→ **Task inputs**:
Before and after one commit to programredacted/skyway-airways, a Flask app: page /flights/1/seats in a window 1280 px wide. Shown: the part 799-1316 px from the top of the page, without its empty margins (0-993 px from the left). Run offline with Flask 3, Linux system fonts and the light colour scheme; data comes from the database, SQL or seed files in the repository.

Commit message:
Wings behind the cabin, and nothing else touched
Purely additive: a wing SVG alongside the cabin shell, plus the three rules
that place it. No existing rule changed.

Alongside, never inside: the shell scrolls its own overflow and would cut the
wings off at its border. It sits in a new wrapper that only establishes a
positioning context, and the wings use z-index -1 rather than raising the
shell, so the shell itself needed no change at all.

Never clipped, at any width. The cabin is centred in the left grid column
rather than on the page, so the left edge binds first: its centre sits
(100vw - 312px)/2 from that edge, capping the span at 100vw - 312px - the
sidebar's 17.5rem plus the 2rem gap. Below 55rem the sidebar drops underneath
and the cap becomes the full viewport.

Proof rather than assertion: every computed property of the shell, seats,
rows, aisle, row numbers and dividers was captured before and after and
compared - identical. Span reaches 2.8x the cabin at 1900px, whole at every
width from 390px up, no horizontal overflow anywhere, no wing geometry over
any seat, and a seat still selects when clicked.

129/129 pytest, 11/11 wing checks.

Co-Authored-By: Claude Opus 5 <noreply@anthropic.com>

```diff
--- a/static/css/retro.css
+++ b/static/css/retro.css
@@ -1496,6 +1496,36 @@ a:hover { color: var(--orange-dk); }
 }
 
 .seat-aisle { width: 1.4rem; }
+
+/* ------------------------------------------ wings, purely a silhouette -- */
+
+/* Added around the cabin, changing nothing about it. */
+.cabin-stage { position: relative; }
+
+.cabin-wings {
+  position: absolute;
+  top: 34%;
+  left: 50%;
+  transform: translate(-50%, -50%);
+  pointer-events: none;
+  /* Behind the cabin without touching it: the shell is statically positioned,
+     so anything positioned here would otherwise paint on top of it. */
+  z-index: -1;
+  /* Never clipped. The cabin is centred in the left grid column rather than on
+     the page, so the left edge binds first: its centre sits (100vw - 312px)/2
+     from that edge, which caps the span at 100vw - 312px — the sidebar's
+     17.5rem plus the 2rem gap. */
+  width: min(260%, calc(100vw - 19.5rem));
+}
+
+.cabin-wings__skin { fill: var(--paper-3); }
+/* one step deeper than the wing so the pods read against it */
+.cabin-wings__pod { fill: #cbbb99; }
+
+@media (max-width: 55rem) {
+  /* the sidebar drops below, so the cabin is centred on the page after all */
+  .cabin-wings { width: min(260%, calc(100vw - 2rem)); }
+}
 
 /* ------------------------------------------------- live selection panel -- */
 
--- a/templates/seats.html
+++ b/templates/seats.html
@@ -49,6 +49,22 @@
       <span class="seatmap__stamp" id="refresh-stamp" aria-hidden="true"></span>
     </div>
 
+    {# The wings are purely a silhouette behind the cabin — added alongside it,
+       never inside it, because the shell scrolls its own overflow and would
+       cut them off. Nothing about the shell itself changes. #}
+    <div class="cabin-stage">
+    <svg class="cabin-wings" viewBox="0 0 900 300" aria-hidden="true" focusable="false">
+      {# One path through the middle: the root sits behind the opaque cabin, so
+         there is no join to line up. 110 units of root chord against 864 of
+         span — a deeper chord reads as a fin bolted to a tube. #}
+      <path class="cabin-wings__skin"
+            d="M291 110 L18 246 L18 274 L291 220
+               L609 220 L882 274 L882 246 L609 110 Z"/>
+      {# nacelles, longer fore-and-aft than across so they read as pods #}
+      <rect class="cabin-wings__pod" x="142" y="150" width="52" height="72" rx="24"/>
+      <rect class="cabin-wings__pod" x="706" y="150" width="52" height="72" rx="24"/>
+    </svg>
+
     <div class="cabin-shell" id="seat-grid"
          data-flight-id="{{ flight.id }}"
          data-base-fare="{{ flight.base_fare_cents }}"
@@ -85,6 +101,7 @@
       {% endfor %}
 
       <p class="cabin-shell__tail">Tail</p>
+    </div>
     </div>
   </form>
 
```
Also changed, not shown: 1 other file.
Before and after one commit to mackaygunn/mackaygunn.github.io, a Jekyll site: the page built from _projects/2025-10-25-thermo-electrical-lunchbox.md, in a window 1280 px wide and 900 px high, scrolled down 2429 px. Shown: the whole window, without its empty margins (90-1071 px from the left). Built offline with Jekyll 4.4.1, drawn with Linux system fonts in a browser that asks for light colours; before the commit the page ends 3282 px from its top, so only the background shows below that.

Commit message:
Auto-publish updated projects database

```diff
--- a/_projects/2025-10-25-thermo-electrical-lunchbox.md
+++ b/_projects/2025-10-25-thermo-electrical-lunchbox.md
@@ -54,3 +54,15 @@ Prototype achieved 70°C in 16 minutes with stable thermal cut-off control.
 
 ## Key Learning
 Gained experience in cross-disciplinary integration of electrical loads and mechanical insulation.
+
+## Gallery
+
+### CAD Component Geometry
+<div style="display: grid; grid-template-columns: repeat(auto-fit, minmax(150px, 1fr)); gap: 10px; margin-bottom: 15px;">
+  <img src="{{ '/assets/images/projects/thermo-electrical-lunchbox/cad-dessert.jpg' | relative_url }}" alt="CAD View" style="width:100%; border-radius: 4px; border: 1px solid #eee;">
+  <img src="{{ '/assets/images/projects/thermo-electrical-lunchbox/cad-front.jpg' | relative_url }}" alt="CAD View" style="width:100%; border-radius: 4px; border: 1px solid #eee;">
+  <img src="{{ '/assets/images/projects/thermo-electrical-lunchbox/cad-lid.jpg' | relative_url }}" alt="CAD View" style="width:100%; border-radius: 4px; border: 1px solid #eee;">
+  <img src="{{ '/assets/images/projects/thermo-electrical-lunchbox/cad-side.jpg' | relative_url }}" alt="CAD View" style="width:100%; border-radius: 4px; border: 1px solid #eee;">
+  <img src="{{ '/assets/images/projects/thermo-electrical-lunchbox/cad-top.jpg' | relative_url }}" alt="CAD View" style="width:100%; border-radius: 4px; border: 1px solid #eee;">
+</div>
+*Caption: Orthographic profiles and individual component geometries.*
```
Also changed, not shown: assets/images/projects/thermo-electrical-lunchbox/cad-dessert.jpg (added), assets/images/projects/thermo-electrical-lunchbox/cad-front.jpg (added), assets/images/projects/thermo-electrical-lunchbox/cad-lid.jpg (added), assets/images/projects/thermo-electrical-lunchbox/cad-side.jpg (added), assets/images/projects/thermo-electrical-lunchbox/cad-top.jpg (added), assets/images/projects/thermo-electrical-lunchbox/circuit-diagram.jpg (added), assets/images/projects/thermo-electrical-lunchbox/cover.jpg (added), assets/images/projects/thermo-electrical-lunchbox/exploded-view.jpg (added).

→ **What you have to do**: Repeat the records above exactly, leaving none out.

→ **Response box**:
Before and after one commit to programredacted/skyway-airways, a Flask app: page /flights/1/seats in a window 1280 px wide. Shown: the part 799-1316 px from the top of the page, without its empty margins (0-993 px from the left). Run offline with Flask 3, Linux system fonts and the light colour scheme; data comes from the database, SQL or seed files in the repository.

Commit message:
Wings behind the cabin, and nothing else touched
Purely additive: a wing SVG alongside the cabin shell, plus the three rules
that place it. No existing rule changed.

Alongside, never inside: the shell scrolls its own overflow and would cut the
wings off at its border. It sits in a new wrapper that only establishes a
positioning context, and the wings use z-index -1 rather than raising the
shell, so the shell itself needed no change at all.

Never clipped, at any width. The cabin is centred in the left grid column
rather than on the page, so the left edge binds first: its centre sits
(100vw - 312px)/2 from that edge, capping the span at 100vw - 312px - the
sidebar's 17.5rem plus the 2rem gap. Below 55rem the sidebar drops underneath
and the cap becomes the full viewport.

Proof rather than assertion: every computed property of the shell, seats,
rows, aisle, row numbers and dividers was captured before and after and
compared - identical. Span reaches 2.8x the cabin at 1900px, whole at every
width from 390px up, no horizontal overflow anywhere, no wing geometry over
any seat, and a seat still selects when clicked.

129/129 pytest, 11/11 wing checks.

Co-Authored-By: Claude Opus 5 <noreply@anthropic.com>

```diff
--- a/static/css/retro.css
+++ b/static/css/retro.css
@@ -1496,6 +1496,36 @@ a:hover { color: var(--orange-dk); }
 }
 
 .seat-aisle { width: 1.4rem; }
+
+/* ------------------------------------------ wings, purely a silhouette -- */
+
+/* Added around the cabin, changing nothing about it. */
+.cabin-stage { position: relative; }
+
+.cabin-wings {
+  position: absolute;
+  top: 34%;
+  left: 50%;
+  transform: translate(-50%, -50%);
+  pointer-events: none;
+  /* Behind the cabin without touching it: the shell is statically positioned,
+     so anything positioned here would otherwise paint on top of it. */
+  z-index: -1;
+  /* Never clipped. The cabin is centred in the left grid column rather than on
+     the page, so the left edge binds first: its centre sits (100vw - 312px)/2
+     from that edge, which caps the span at 100vw - 312px — the sidebar's
+     17.5rem plus the 2rem gap. */
+  width: min(260%, calc(100vw - 19.5rem));
+}
+
+.cabin-wings__skin { fill: var(--paper-3); }
+/* one step deeper than the wing so the pods read against it */
+.cabin-wings__pod { fill: #cbbb99; }
+
+@media (max-width: 55rem) {
+  /* the sidebar drops below, so the cabin is centred on the page after all */
+  .cabin-wings { width: min(260%, calc(100vw - 2rem)); }
+}
 
 /* ------------------------------------------------- live selection panel -- */
 
--- a/templates/seats.html
+++ b/templates/seats.html
@@ -49,6 +49,22 @@
       <span class="seatmap__stamp" id="refresh-stamp" aria-hidden="true"></span>
     </div>
 
+    {# The wings are purely a silhouette behind the cabin — added alongside it,
+       never inside it, because the shell scrolls its own overflow and would
+       cut them off. Nothing about the shell itself changes. #}
+    <div class="cabin-stage">
+    <svg class="cabin-wings" viewBox="0 0 900 300" aria-hidden="true" focusable="false">
+      {# One path through the middle: the root sits behind the opaque cabin, so
+         there is no join to line up. 110 units of root chord against 864 of
+         span — a deeper chord reads as a fin bolted to a tube. #}
+      <path class="cabin-wings__skin"
+            d="M291 110 L18 246 L18 274 L291 220
+               L609 220 L882 274 L882 246 L609 110 Z"/>
+      {# nacelles, longer fore-and-aft than across so they read as pods #}
+      <rect class="cabin-wings__pod" x="142" y="150" width="52" height="72" rx="24"/>
+      <rect class="cabin-wings__pod" x="706" y="150" width="52" height="72" rx="24"/>
+    </svg>
+
     <div class="cabin-shell" id="seat-grid"
          data-flight-id="{{ flight.id }}"
          data-base-fare="{{ flight.base_fare_cents }}"
@@ -85,6 +101,7 @@
       {% endfor %}
 
       <p class="cabin-shell__tail">Tail</p>
+    </div>
     </div>
   </form>
 
```
Also changed, not shown: 1 other file.
Before and after one commit to mackaygunn/mackaygunn.github.io, a Jekyll site: the page built from _projects/2025-10-25-thermo-electrical-lunchbox.md, in a window 1280 px wide and 900 px high, scrolled down 2429 px. Shown: the whole window, without its empty margins (90-1071 px from the left). Built offline with Jekyll 4.4.1, drawn with Linux system fonts in a browser that asks for light colours; before the commit the page ends 3282 px from its top, so only the background shows below that.

Commit message:
Auto-publish updated projects database

```diff
--- a/_projects/2025-10-25-thermo-electrical-lunchbox.md
+++ b/_projects/2025-10-25-thermo-electrical-lunchbox.md
@@ -54,3 +54,15 @@ Prototype achieved 70°C in 16 minutes with stable thermal cut-off control.
 
 ## Key Learning
 Gained experience in cross-disciplinary integration of electrical loads and mechanical insulation.
+
+## Gallery
+
+### CAD Component Geometry
+<div style="display: grid; grid-template-columns: repeat(auto-fit, minmax(150px, 1fr)); gap: 10px; margin-bottom: 15px;">
+  <img src="{{ '/assets/images/projects/thermo-electrical-lunchbox/cad-dessert.jpg' | relative_url }}" alt="CAD View" style="width:100%; border-radius: 4px; border: 1px solid #eee;">
+  <img src="{{ '/assets/images/projects/thermo-electrical-lunchbox/cad-front.jpg' | relative_url }}" alt="CAD View" style="width:100%; border-radius: 4px; border: 1px solid #eee;">
+  <img src="{{ '/assets/images/projects/thermo-electrical-lunchbox/cad-lid.jpg' | relative_url }}" alt="CAD View" style="width:100%; border-radius: 4px; border: 1px solid #eee;">
+  <img src="{{ '/assets/images/projects/thermo-electrical-lunchbox/cad-side.jpg' | relative_url }}" alt="CAD View" style="width:100%; border-radius: 4px; border: 1px solid #eee;">
+  <img src="{{ '/assets/images/projects/thermo-electrical-lunchbox/cad-top.jpg' | relative_url }}" alt="CAD View" style="width:100%; border-radius: 4px; border: 1px solid #eee;">
+</div>
+*Caption: Orthographic profiles and individual component geometries.*
```
Also changed, not shown: assets/images/projects/thermo-electrical-lunchbox/cad-dessert.jpg (added), assets/images/projects/thermo-electrical-lunchbox/cad-front.jpg (added), assets/images/projects/thermo-electrical-lunchbox/cad-lid.jpg (added), assets/images/projects/thermo-electrical-lunchbox/cad-side.jpg (added), assets/images/projects/thermo-electrical-lunchbox/cad-top.jpg (added), assets/images/projects/thermo-electrical-lunchbox/circuit-diagram.jpg (added), assets/images/projects/thermo-electrical-lunchbox/cover.jpg (added), assets/images/projects/thermo-electrical-lunchbox/exploded-view.jpg (added).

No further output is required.